There is growing concern among those who study terror that the greatest future threat will come from individuals, not groups. Individuals are much harder to track than are coordinated efforts by groups, groups can be infiltrated, their plans uncovered, their members can betray one another – even when the group is composed of cells. The lone operative is almost impossible to detect..
How nations view religion
Pew Research Global Attitudes (2005)
Now, here’s the thing: most terrorism is not generated out of religious hatred. A study undertaken by the National Consortium for the Study of Terrorism and Responses to Terrorism found
Between 1970 and 2011, 32 percent of the perpetrator groups were motivated by ethnonationalist/separatist agendas, 28 percent were motivated by single issues, such as animal rights or opposition to war, and seven percent were motivated by religious beliefs.
War/No More Trouble
The lyrics of War are derived from a speech in the United Nations by former Ethiopian emperor Haile Selassie.
The conflicts listed beginning with the Libyan Civil War through the Kashmir conflict are driven by jihadist/ideological concerns (as opposed to conflicts over natural boundaries, traditional tribal jurisdictions, economic disruptions/motivations, etc. – which mark the conflicts that begin with the South Sudanese Civil War).

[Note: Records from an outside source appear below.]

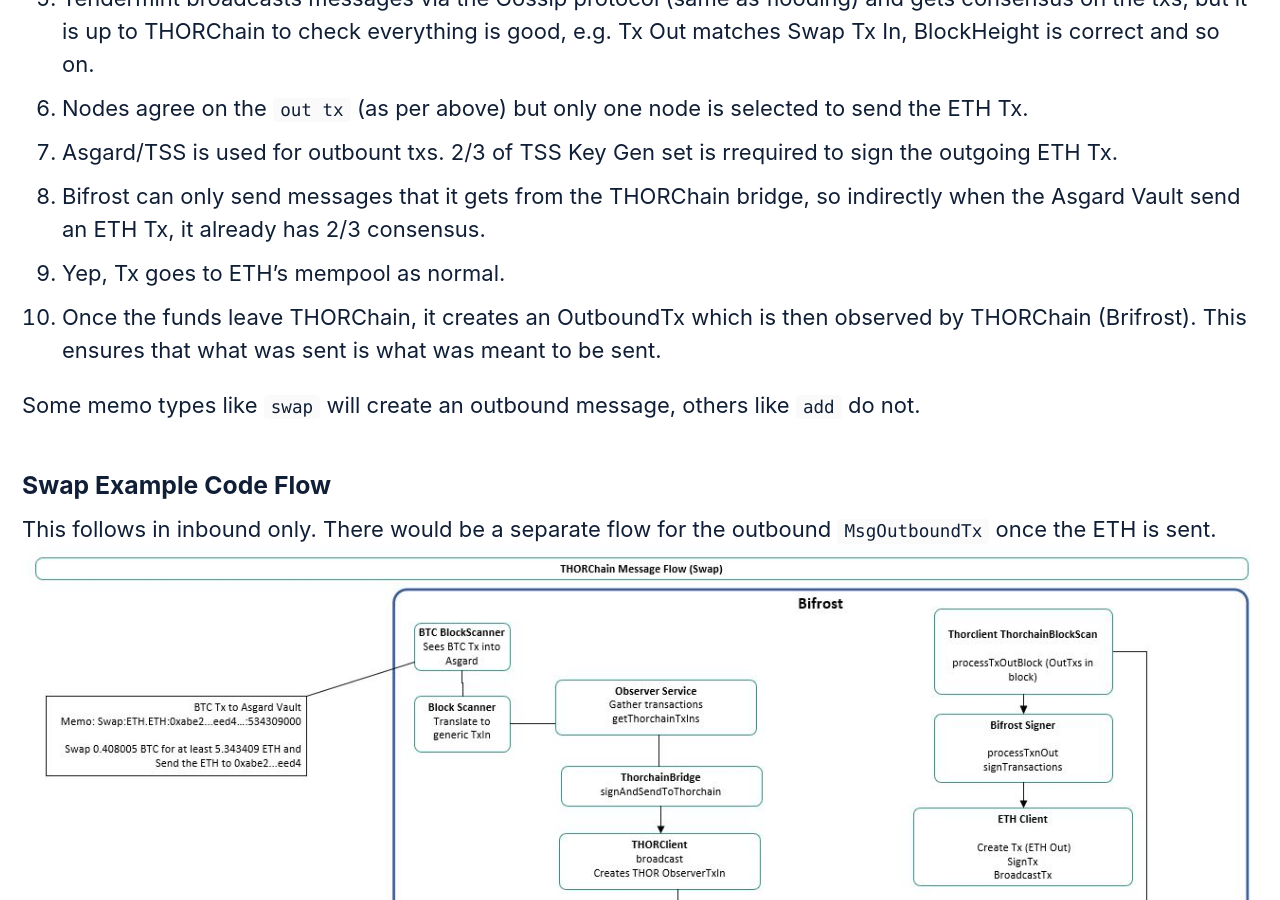
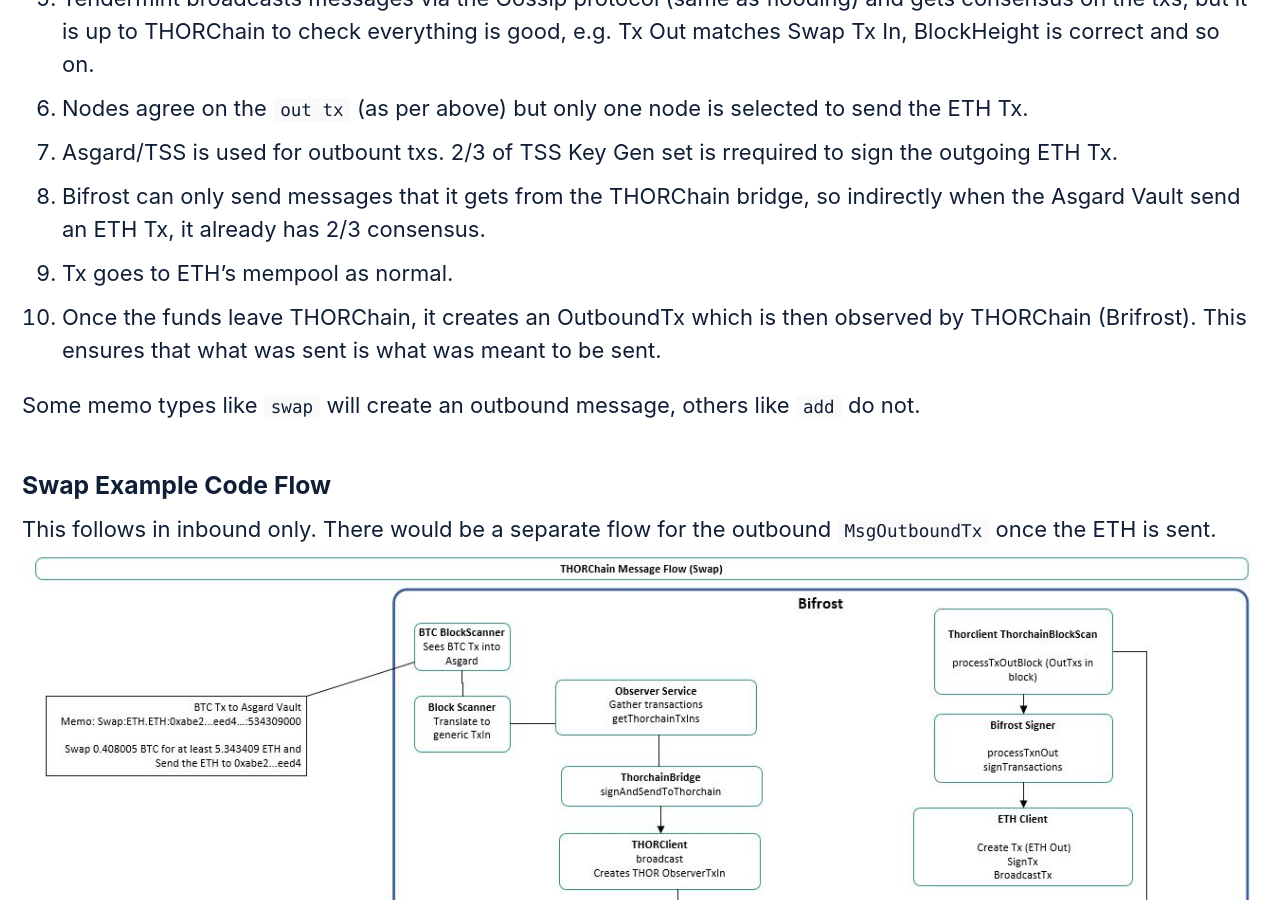
Before and after one commit to GrassRootsCrypto/GrassRootsCrypto.github.io, a Jekyll site: the page built from _pages/ThorchainDiagrams.md, in a window 1280 px wide and 900 px high, scrolled down 2578 px. Built offline with Jekyll 4.4.1, drawn with Linux system fonts in a browser that asks for light colours; cached includes are drawn as plain includes.

```diff
--- a/_pages/ThorchainDiagrams.md
+++ b/_pages/ThorchainDiagrams.md
@@ -31,7 +31,7 @@ Some points on the Diagram:
 1. Nodes agree on the `out tx` (as per above) but only one node is selected to send the ETH Tx.
 1. Asgard/TSS is used for outbount txs. 2/3 of TSS Key Gen set is rrequired to sign the outgoing ETH Tx.
 1. Bifrost can only send messages that it gets from the THORChain bridge, so indirectly when the Asgard Vault send an ETH Tx, it already has 2/3 consensus.
-1. Yep, Tx goes to ETH’s mempool as normal.
+1. Tx goes to ETH’s mempool as normal.
 1. Once the funds leave THORChain, it creates an OutboundTx which is then observed by THORChain (Brifrost). This ensures that what was sent is what was meant to be sent.
 
 Some memo types like `swap` will create an outbound message, others like `add` do not.
```
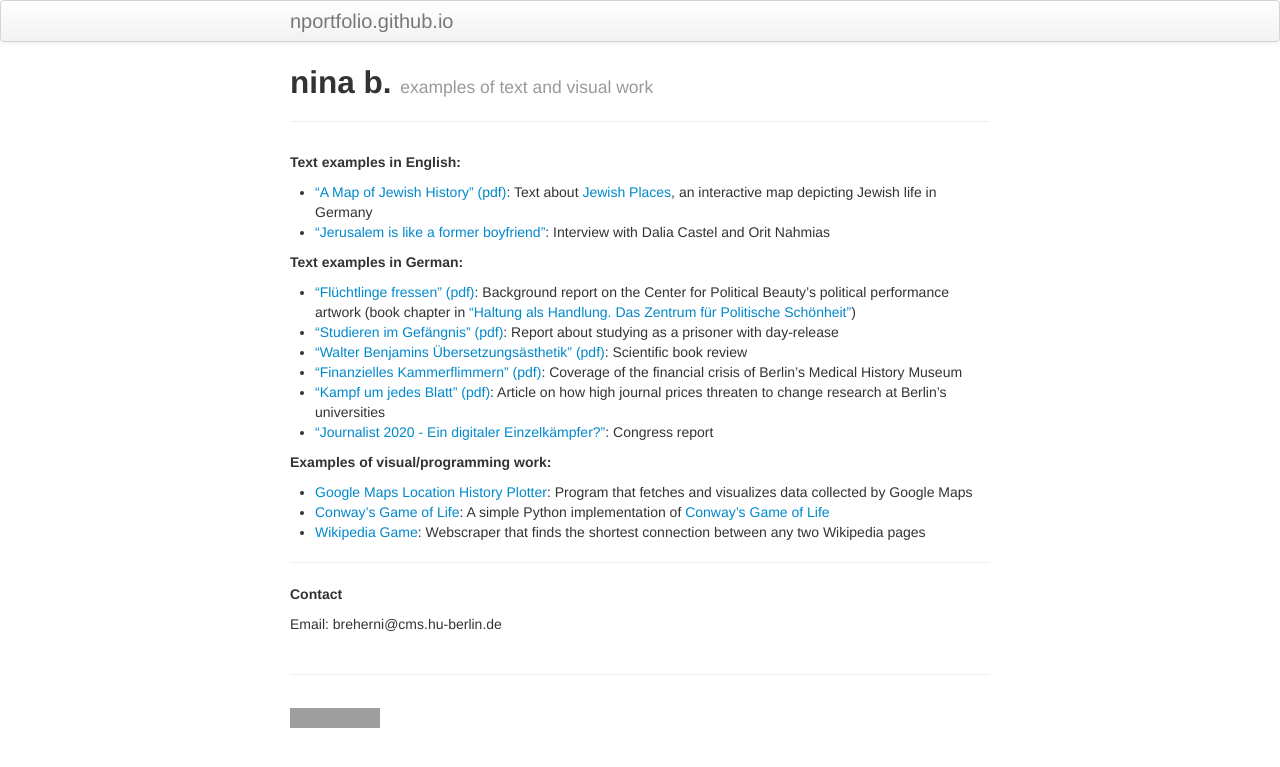
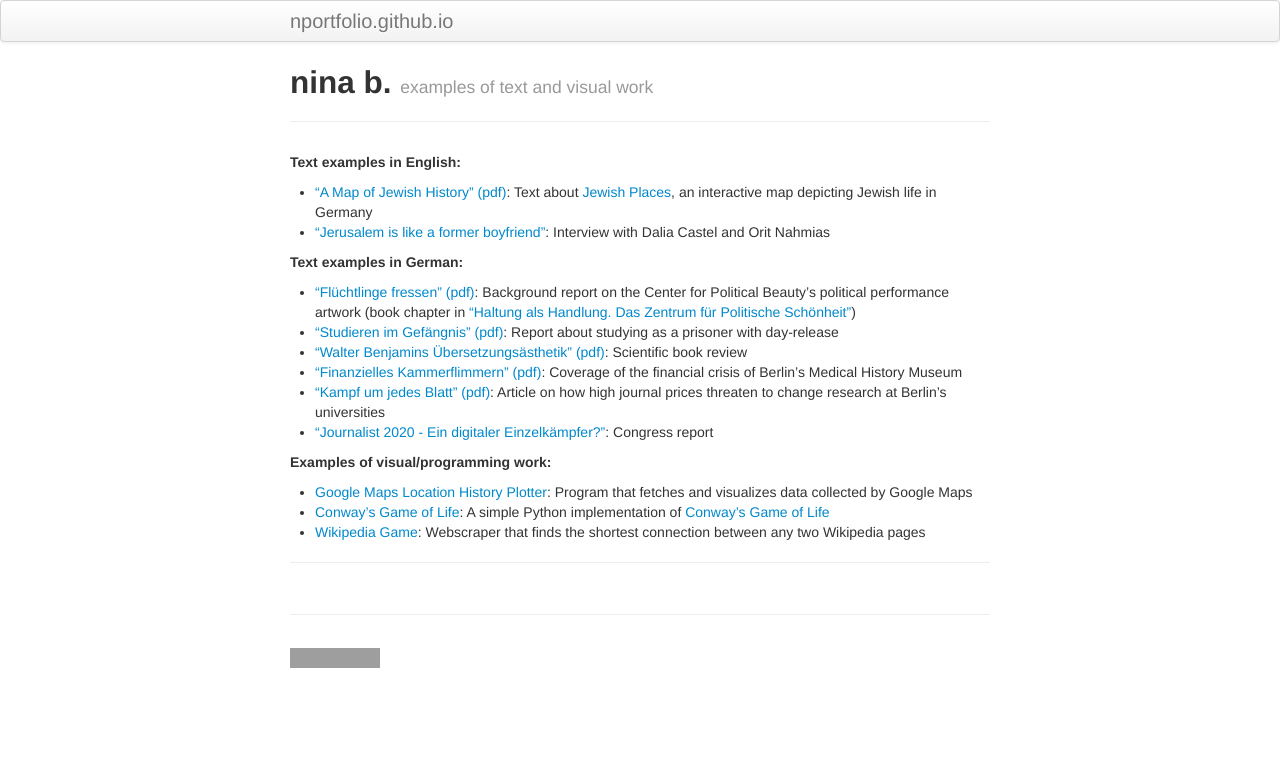
Before and after one commit to nportfolio/nportfolio.github.io, a Jekyll site: the page built from index.md, in a window 1280 px wide. Shown: the top 767 px of the page. Built offline with Jekyll 4.4.1, drawn with Linux system fonts in a browser that asks for light colours; grey boxes are pictures that could not be loaded.

Commit message:
Update index.md

```diff
--- a/index.md
+++ b/index.md
@@ -25,7 +25,3 @@ description: portfolio
 
 
 ---
-
-**Contact**
-
-Email: breherni@cms.hu-berlin.de
```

HOWEVER, to put this in perspective, worldwide more Muslims are subjected to terrorist attack than any other group AND Sunnis, the Muslims most often supported by the United States, are most often the perpetrators of terrorist attacks led by Muslims. Where will you find Sunnis? On the Arab peninsula. Who befriends Saudi Arabia? That’s right. Uncle Sam.